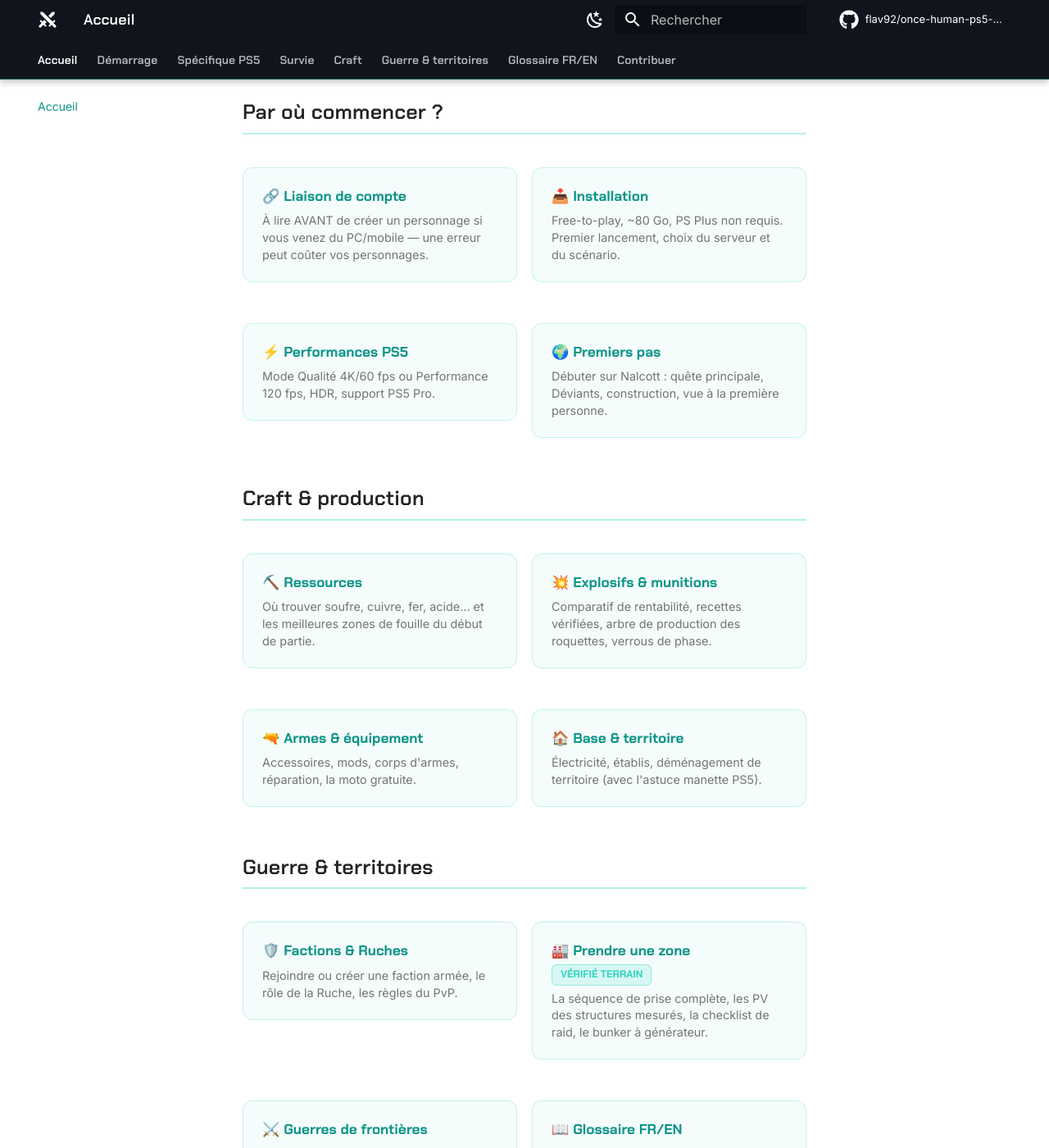
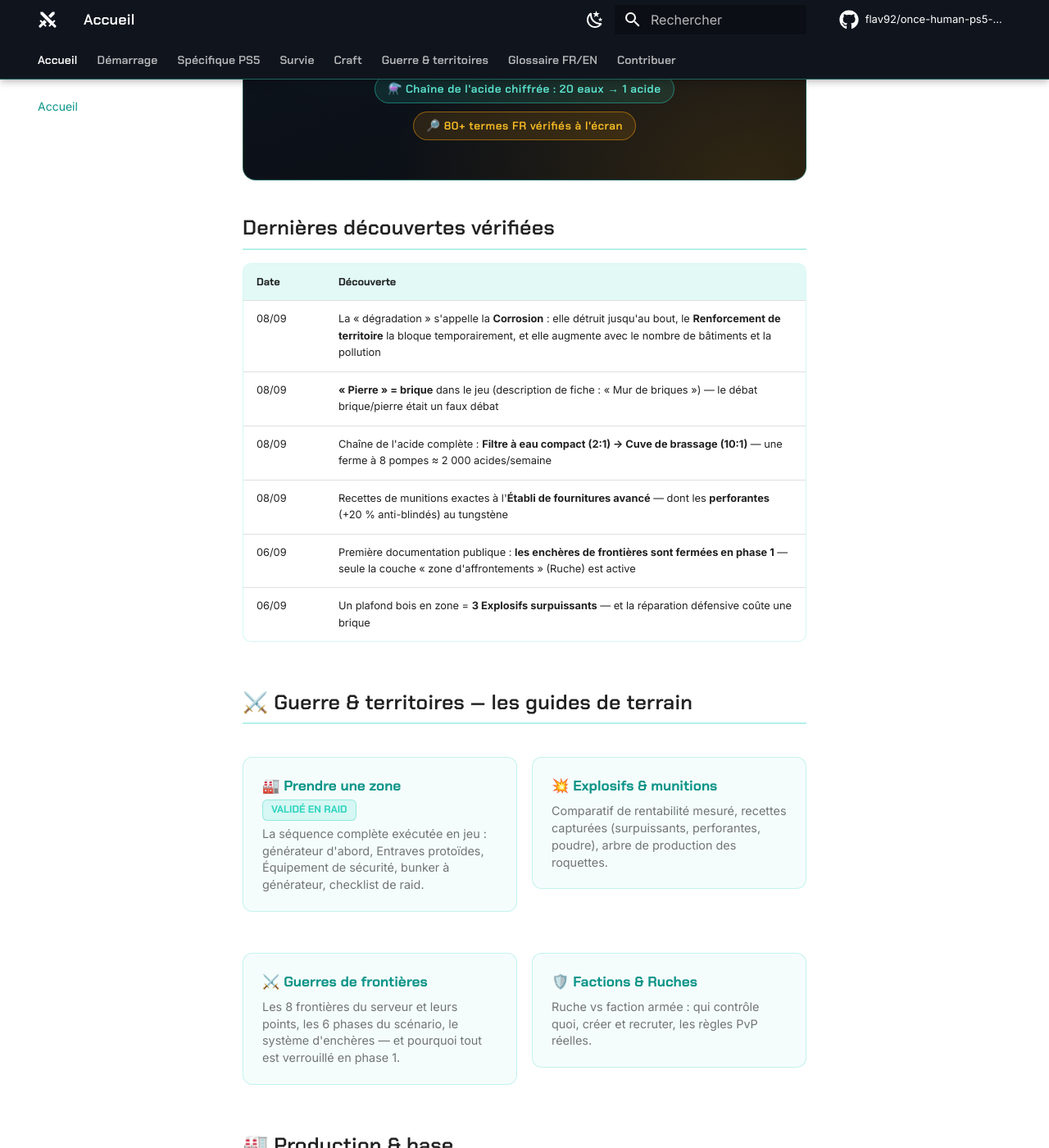
Before and after one commit to flav92/once-human-ps5-wiki, an MkDocs documentation site: the page built from docs/index.md, in a window 1280 px wide and 1400 px high, scrolled down 463 px. Shown: the whole window at 82% size. Built offline with MkDocs 1.6.1 and Material for MkDocs 9.7.7, drawn with Linux system fonts in a browser that asks for light colours; comment, search, counter and statistics services are not loaded; some of the changed text lies outside the part shown.

Commit message:
Accueil refondu : intel de terrain en avant — découvertes datées, chiffres mesurés, guides de guerre en premier
Co-Authored-By: Claude Fable 5 <noreply@anthropic.com>
Claude-Session: https://claude.ai/code/session_01TCxfqbazixhXZqmCd3gYVk

```diff
--- a/docs/index.md
+++ b/docs/index.md
@@ -4,18 +4,81 @@
 
 <h1>WIKI ONCE HUMAN — PS5</h1>
 
-<p>Le wiki communautaire francophone dédié à la version PlayStation 5 / PS5 Pro. Construit et vérifié <strong>en jeu</strong>, capture après capture — pas recopié des wikis PC.</p>
+<p>La référence francophone <strong>de terrain</strong> sur la version console : prises de zones exécutées en raid, PV des structures mesurés fiche par fiche, chaînes de production chiffrées en jeu. Rien n'est recopié des wikis PC — et ce qui n'est pas prouvé par capture est marqué comme tel.</p>
 
 <div class="oh-badges">
-<span class="oh-badge">✅ 50+ termes FR vérifiés en jeu</span>
-<span class="oh-badge">⚔️ Guides testés sur le terrain</span>
-<span class="oh-badge oh-badge--amber">🎮 Sortie PS5 : 25 août 2026</span>
-<span class="oh-badge oh-badge--amber">📱 Crossplay total</span>
+<span class="oh-badge">⚔️ Prise de zone validée en raid réel</span>
+<span class="oh-badge">📐 PV mesurés : béton 3200 · pierre 1800 · coffre 500</span>
+<span class="oh-badge">⚗️ Chaîne de l'acide chiffrée : 20 eaux → 1 acide</span>
+<span class="oh-badge oh-badge--amber">🔎 80+ termes FR vérifiés à l'écran</span>
 </div>
 
 </div>
 
-## Par où commencer ?
+## Dernières découvertes vérifiées
+
+| Date | Découverte |
+|---|---|
+| 08/09 | La « dégradation » s'appelle la **Corrosion** : elle détruit jusqu'au bout, le **Renforcement de territoire** la bloque temporairement, et elle augmente avec le nombre de bâtiments et la pollution |
+| 08/09 | **« Pierre » = brique** dans le jeu (description de fiche : « Mur de briques ») — le débat brique/pierre était un faux débat |
+| 08/09 | Chaîne de l'acide complète : **Filtre à eau compact (2:1) → Cuve de brassage (10:1)** — une ferme à 8 pompes ≈ 2 000 acides/semaine |
+| 08/09 | Recettes de munitions exactes à l'**Établi de fournitures avancé** — dont les **perforantes** (+20 % anti-blindés) au tungstène |
+| 06/09 | Première documentation publique : **les enchères de frontières sont fermées en phase 1** — seule la couche « zone d'affrontements » (Ruche) est active |
+| 06/09 | Un plafond bois en zone = **3 Explosifs surpuissants** — et la réparation défensive coûte une brique |
+
+## ⚔️ Guerre & territoires — les guides de terrain
+
+<div class="oh-grid" markdown>
+
+<a class="oh-card" href="guerre/prise-de-zone/" markdown>
+<span class="oh-card-title">🏭 Prendre une zone <span class="oh-verified">VALIDÉ EN RAID</span></span>
+<span class="oh-card-desc">La séquence complète exécutée en jeu : générateur d'abord, Entraves protoïdes, Équipement de sécurité, bunker à générateur, checklist de raid.</span>
+</a>
+
+<a class="oh-card" href="craft/explosifs/" markdown>
+<span class="oh-card-title">💥 Explosifs & munitions</span>
+<span class="oh-card-desc">Comparatif de rentabilité mesuré, recettes capturées (surpuissants, perforantes, poudre), arbre de production des roquettes.</span>
+</a>
+
+<a class="oh-card" href="guerre/frontieres/" markdown>
+<span class="oh-card-title">⚔️ Guerres de frontières</span>
+<span class="oh-card-desc">Les 8 frontières du serveur et leurs points, les 6 phases du scénario, le système d'enchères — et pourquoi tout est verrouillé en phase 1.</span>
+</a>
+
+<a class="oh-card" href="guerre/factions/" markdown>
+<span class="oh-card-title">🛡️ Factions & Ruches</span>
+<span class="oh-card-desc">Ruche vs faction armée : qui contrôle quoi, créer et recruter, les règles PvP réelles.</span>
+</a>
+
+</div>
+
+## 🏭 Production & base
+
+<div class="oh-grid" markdown>
+
+<a class="oh-card" href="jeu/base-territoire/" markdown>
+<span class="oh-card-title">🏠 Base, Corrosion & ferme à eau <span class="oh-verified">CHIFFRÉ</span></span>
+<span class="oh-card-desc">La ferme à eau industrielle (900 eaux/2-3 h), la chaîne de l'acide complète, les règles officielles de la Corrosion, PV et coûts de réparation mesurés.</span>
+</a>
+
+<a class="oh-card" href="jeu/ressources/" markdown>
+<span class="oh-card-title">⛏️ Ressources</span>
+<span class="oh-card-desc">Soufre, cuivre, fer, tungstène, acide : où farmer, quelles zones de fouille, quels Déviants.</span>
+</a>
+
+<a class="oh-card" href="jeu/armes-equipement/" markdown>
+<span class="oh-card-title">🔫 Armes & équipement</span>
+<span class="oh-card-desc">Le système d'accessoires réel de la version PS5 (composants de Précision), mods, réparation.</span>
+</a>
+
+<a class="oh-card" href="glossaire/" markdown>
+<span class="oh-card-title">📖 Glossaire FR/EN</span>
+<span class="oh-card-desc">Les noms exacts des menus PS5, vérifiés à l'écran — l'arme anti-confusion face aux guides PC mal traduits.</span>
+</a>
+
+</div>
+
+## 🌍 Débuter sur PS5
 
 <div class="oh-grid" markdown>
 
@@ -26,91 +89,33 @@
 
 <a class="oh-card" href="demarrage/installation/" markdown>
 <span class="oh-card-title">📥 Installation</span>
-<span class="oh-card-desc">Free-to-play, ~80 Go, PS Plus non requis. Premier lancement, choix du serveur et du scénario.</span>
-</a>
-
-<a class="oh-card" href="ps5/performances/" markdown>
-<span class="oh-card-title">⚡ Performances PS5</span>
-<span class="oh-card-desc">Mode Qualité 4K/60 fps ou Performance 120 fps, HDR, support PS5 Pro.</span>
+<span class="oh-card-desc">Free-to-play, ~80 Go, PS Plus non requis. Serveurs « Console », choix du scénario.</span>
 </a>
 
 <a class="oh-card" href="jeu/premiers-pas/" markdown>
 <span class="oh-card-title">🌍 Premiers pas</span>
-<span class="oh-card-desc">Débuter sur Nalcott : quête principale, Déviants, construction, vue à la première personne.</span>
+<span class="oh-card-desc">Débuter sur Nalcott, lire la carte, survivre aux premières nuits.</span>
+</a>
+
+<a class="oh-card" href="captures-a-faire/" markdown>
+<span class="oh-card-title">📸 Contribuer une capture</span>
+<span class="oh-card-desc">La liste de ce qui reste à prouver en jeu — chaque capture traitée devient une donnée ✅ datée.</span>
 </a>
 
 </div>
 
-## Craft & production
+## Les chiffres de référence (mesurés en jeu)
 
-<div class="oh-grid" markdown>
-
-<a class="oh-card" href="jeu/ressources/" markdown>
-<span class="oh-card-title">⛏️ Ressources</span>
-<span class="oh-card-desc">Où trouver soufre, cuivre, fer, acide… et les meilleures zones de fouille du début de partie.</span>
-</a>
-
-<a class="oh-card" href="craft/explosifs/" markdown>
-<span class="oh-card-title">💥 Explosifs & munitions</span>
-<span class="oh-card-desc">Comparatif de rentabilité, recettes vérifiées, arbre de production des roquettes, verrous de phase.</span>
-</a>
-
-<a class="oh-card" href="jeu/armes-equipement/" markdown>
-<span class="oh-card-title">🔫 Armes & équipement</span>
-<span class="oh-card-desc">Accessoires, mods, corps d'armes, réparation, la moto gratuite.</span>
-</a>
-
-<a class="oh-card" href="jeu/base-territoire/" markdown>
-<span class="oh-card-title">🏠 Base & territoire</span>
-<span class="oh-card-desc">Électricité, établis, déménagement de territoire (avec l'astuce manette PS5).</span>
-</a>
-
-</div>
-
-## Guerre & territoires
-
-<div class="oh-grid" markdown>
-
-<a class="oh-card" href="guerre/factions/" markdown>
-<span class="oh-card-title">🛡️ Factions & Ruches</span>
-<span class="oh-card-desc">Rejoindre ou créer une faction armée, le rôle de la Ruche, les règles du PvP.</span>
-</a>
-
-<a class="oh-card" href="guerre/prise-de-zone/" markdown>
-<span class="oh-card-title">🏭 Prendre une zone <span class="oh-verified">VÉRIFIÉ TERRAIN</span></span>
-<span class="oh-card-desc">La séquence de prise complète, les PV des structures mesurés, la checklist de raid, le bunker à générateur.</span>
-</a>
-
-<a class="oh-card" href="guerre/frontieres/" markdown>
-<span class="oh-card-title">⚔️ Guerres de frontières</span>
-<span class="oh-card-desc">Enchères, batailles programmées, Entraves protoïdes, la liste des frontières du serveur.</span>
-</a>
-
-<a class="oh-card" href="glossaire/" markdown>
-<span class="oh-card-title">📖 Glossaire FR/EN</span>
-<span class="oh-card-desc">Les noms exacts des menus PS5 en français, vérifiés à l'écran — la référence anti-confusion.</span>
-</a>
-
-</div>
-
-## L'essentiel en 30 secondes
-
-| Info | Détail |
+| Donnée | Valeur |
 |---|---|
-| Sortie PS5 | 25 août 2026 (11h00 PT) |
-| Plateformes | PS5, PS5 Pro, Xbox Series X\|S (+ PC et mobile) |
-| Prix | Free-to-play (cosmétiques et Battle Pass, pas de pay-to-win) |
-| PS Plus requis | ❌ Non |
-| Taille | ~80 Go sur PS5 |
-| Modes graphiques | Qualité (4K/60 fps) ou Performance (120 fps), HDR |
-| Crossplay | ✅ Complet avec PC, Xbox et mobile (même région) |
-| Cross-progression | ✅ Via liaison de compte — voir la page dédiée ! |
-| Nouveauté console | Vue à la première personne (basculable à tout moment) |
-
-## Liens officiels
-
-- [Site officiel Once Human](https://www.oncehuman.game/) · [PlayStation Store](https://store.playstation.com/en-us/concept/10015762/) · [FAQ du lancement console](https://www.oncehuman.game/news/update/20260820/40780_1311772.html)
-- Wiki communautaire : [contribuer](contribuer.md) — le jeu vient de sortir, chaque info vérifiée compte !
+| Mur en béton 01 | **3 200 PV** — réparation : 1 brique + 1 bois + 1 lingot d'acier |
+| Mur/Plafond « en pierre 01 » (= brique) | **1 800 PV** |
+| Caisse de rangement (petite ou grande) | **500 PV** — la Corrosion les touche aussi |
+| Plafond bois en zone GvG | 3 200 PV = **3 Explosifs surpuissants** |
+| Explosifs surpuissants | 3639 dég. — Arbre Tech, 180 pts, **dispo phase 1** |
+| Munitions perforantes ×240 | 7 tungstène + 2 poudre + 20 protoplasme — **+20 % anti-blindés** |
+| Acide | 20 eaux contaminées → 1 acide (2:1 puis 10:1) |
+| Équipement de sécurité | 20 cuivre + 10 fer + 8 pièces + 3 composants + 5 acide + 1 câble |
 
 ---
-*Wiki non officiel, sans affiliation avec NetEase / Starry Studio.*
+*Wiki non officiel, sans affiliation avec NetEase / Starry Studio. Version PS5 sortie le 25 août 2026 — crossplay complet, free-to-play.*
```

——

• **Instructions to follow**: Across all the records above, count the lines that contain "eaux" and reply with only the number.

• **Output of the task**: 3